During WWII, Germans sent out thousands of messages encrypted using the supposedly unbreakable Enigma machine. It was discovered after the war that German intelligence knew that these messages could be captured by the Allies, but they could not think anyone would have the time or resources to possibly decipher them. This strongly held idea that Enigma was unbreakable was perhaps the greatest mistake of Germany.
Another factor, besides German overconfidence, that allowed the Allies to decipher German messages were the patterns discovered when Enigma was used. These patterns were precisely the result of non-randomness that describes human nature. Some keys were easily guessed because the letters on the Enigma keyboard were next to each other. Other keys may have been similarly predictable because they resembled German names, or they were used repeatedly. These were called "cillies." Ironically, an effort to consciously combat human un-randomness was also a mistake on Germany's part. By avoiding "obvious" plugboard settings and arranging rotors to avoid repeated positions, the amount of possible settings were drastically reduced.

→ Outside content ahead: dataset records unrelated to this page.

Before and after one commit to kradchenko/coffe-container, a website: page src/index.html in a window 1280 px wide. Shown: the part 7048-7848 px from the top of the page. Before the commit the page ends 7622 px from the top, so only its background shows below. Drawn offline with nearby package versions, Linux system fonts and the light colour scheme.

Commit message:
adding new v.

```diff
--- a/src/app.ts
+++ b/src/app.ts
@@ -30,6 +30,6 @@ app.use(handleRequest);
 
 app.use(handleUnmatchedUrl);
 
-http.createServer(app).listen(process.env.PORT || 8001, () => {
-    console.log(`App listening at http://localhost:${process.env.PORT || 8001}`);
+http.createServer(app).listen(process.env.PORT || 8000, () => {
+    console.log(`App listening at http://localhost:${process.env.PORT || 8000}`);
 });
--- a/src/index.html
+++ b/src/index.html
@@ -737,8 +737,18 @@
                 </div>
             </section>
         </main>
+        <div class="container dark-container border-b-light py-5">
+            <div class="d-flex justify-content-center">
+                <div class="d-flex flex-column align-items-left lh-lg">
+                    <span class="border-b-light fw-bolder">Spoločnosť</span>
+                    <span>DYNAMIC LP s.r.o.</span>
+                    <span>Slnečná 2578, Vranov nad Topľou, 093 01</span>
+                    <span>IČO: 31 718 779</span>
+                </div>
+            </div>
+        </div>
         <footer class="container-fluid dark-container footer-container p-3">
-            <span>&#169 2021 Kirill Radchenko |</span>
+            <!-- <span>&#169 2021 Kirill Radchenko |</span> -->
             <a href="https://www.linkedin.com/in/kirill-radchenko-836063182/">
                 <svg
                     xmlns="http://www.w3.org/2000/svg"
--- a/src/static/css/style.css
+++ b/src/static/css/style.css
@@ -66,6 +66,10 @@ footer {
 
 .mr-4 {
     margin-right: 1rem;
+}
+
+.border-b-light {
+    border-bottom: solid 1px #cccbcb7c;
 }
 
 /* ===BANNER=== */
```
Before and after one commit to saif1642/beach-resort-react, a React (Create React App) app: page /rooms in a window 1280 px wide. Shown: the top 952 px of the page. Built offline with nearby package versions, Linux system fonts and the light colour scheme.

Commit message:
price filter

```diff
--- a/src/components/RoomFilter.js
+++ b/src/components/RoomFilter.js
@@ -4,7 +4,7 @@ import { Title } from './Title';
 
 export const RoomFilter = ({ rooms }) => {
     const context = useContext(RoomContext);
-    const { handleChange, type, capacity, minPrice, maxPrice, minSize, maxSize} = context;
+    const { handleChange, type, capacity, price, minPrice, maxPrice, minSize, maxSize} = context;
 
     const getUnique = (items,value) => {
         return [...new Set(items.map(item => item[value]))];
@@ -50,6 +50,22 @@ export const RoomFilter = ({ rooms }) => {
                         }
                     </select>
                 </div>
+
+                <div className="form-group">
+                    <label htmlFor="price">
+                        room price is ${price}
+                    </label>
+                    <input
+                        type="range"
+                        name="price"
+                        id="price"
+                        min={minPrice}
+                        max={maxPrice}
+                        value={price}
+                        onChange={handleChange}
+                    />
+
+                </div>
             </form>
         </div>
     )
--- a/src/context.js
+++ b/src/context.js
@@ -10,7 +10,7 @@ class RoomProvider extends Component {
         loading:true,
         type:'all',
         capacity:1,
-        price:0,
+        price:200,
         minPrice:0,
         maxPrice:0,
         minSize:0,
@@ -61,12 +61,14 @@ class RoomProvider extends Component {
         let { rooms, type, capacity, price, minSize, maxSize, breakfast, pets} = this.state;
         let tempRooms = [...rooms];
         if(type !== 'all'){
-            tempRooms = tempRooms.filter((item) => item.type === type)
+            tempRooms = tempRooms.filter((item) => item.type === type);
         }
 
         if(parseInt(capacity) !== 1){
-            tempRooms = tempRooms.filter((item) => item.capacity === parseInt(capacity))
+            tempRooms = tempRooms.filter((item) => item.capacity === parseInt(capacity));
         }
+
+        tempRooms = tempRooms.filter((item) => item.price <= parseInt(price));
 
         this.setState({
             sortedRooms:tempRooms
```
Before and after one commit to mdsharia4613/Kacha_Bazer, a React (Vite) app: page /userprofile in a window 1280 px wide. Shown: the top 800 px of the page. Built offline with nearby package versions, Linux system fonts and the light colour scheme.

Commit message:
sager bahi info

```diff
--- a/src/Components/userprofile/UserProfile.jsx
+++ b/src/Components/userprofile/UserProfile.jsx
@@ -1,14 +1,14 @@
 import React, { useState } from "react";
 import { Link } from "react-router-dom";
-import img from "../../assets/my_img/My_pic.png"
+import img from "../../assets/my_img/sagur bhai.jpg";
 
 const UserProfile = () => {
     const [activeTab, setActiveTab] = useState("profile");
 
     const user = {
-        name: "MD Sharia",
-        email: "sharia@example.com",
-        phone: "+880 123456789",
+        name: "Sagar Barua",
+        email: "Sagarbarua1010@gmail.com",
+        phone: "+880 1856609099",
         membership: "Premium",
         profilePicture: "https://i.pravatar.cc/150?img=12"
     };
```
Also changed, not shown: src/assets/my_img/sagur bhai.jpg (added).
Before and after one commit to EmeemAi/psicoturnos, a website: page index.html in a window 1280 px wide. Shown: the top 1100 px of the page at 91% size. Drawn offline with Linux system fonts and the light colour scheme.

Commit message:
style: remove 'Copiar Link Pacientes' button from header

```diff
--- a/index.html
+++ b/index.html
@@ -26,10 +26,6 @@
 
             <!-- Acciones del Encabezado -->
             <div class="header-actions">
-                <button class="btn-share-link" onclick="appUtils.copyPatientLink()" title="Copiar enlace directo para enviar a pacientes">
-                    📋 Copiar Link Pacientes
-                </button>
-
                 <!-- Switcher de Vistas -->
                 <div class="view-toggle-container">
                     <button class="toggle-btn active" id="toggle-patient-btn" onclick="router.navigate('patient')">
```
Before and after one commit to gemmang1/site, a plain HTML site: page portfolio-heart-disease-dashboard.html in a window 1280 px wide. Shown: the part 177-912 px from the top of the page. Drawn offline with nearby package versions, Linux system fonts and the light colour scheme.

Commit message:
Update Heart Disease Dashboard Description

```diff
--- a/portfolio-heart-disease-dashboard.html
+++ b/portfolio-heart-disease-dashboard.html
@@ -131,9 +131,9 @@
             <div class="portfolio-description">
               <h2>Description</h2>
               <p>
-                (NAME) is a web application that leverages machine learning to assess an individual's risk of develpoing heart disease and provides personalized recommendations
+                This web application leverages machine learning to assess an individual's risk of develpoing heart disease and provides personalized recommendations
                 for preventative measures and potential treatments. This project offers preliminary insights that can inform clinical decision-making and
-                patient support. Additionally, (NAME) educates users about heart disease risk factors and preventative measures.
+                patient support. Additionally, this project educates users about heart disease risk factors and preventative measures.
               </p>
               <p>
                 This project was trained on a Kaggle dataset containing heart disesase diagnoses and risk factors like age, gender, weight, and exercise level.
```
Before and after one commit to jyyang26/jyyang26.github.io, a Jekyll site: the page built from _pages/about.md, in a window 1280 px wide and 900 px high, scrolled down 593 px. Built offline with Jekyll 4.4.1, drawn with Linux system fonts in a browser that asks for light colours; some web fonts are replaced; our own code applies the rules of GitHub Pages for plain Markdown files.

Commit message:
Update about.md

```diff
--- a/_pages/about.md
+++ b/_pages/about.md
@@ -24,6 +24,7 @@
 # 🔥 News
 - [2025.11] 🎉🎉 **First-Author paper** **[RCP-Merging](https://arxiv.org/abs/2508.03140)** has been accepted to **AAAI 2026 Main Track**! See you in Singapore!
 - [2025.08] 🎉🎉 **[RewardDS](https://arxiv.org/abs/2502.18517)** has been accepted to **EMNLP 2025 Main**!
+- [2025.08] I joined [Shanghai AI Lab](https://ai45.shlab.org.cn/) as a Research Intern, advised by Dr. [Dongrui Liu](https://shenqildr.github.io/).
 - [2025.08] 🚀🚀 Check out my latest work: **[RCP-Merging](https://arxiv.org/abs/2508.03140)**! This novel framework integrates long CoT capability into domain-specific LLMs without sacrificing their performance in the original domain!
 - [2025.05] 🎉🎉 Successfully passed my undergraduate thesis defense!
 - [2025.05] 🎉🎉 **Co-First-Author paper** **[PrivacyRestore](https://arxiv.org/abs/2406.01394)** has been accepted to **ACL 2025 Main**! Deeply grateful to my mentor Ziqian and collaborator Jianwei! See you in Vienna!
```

Human nature in and of itself is never truly random; this is a basic fact we learn in our statistics classes. If you asked a population to randomly choose a number between 1 and 4, would a fourth of the people choose each of the numbers? Polls have shown that, instead, a clear majority would choose the number 3. In the same manner, cipher keys are not always a random garble of letters. They are often derived from meaningful words or phrases that may be pertinent to the message or the receiver/sender of the message.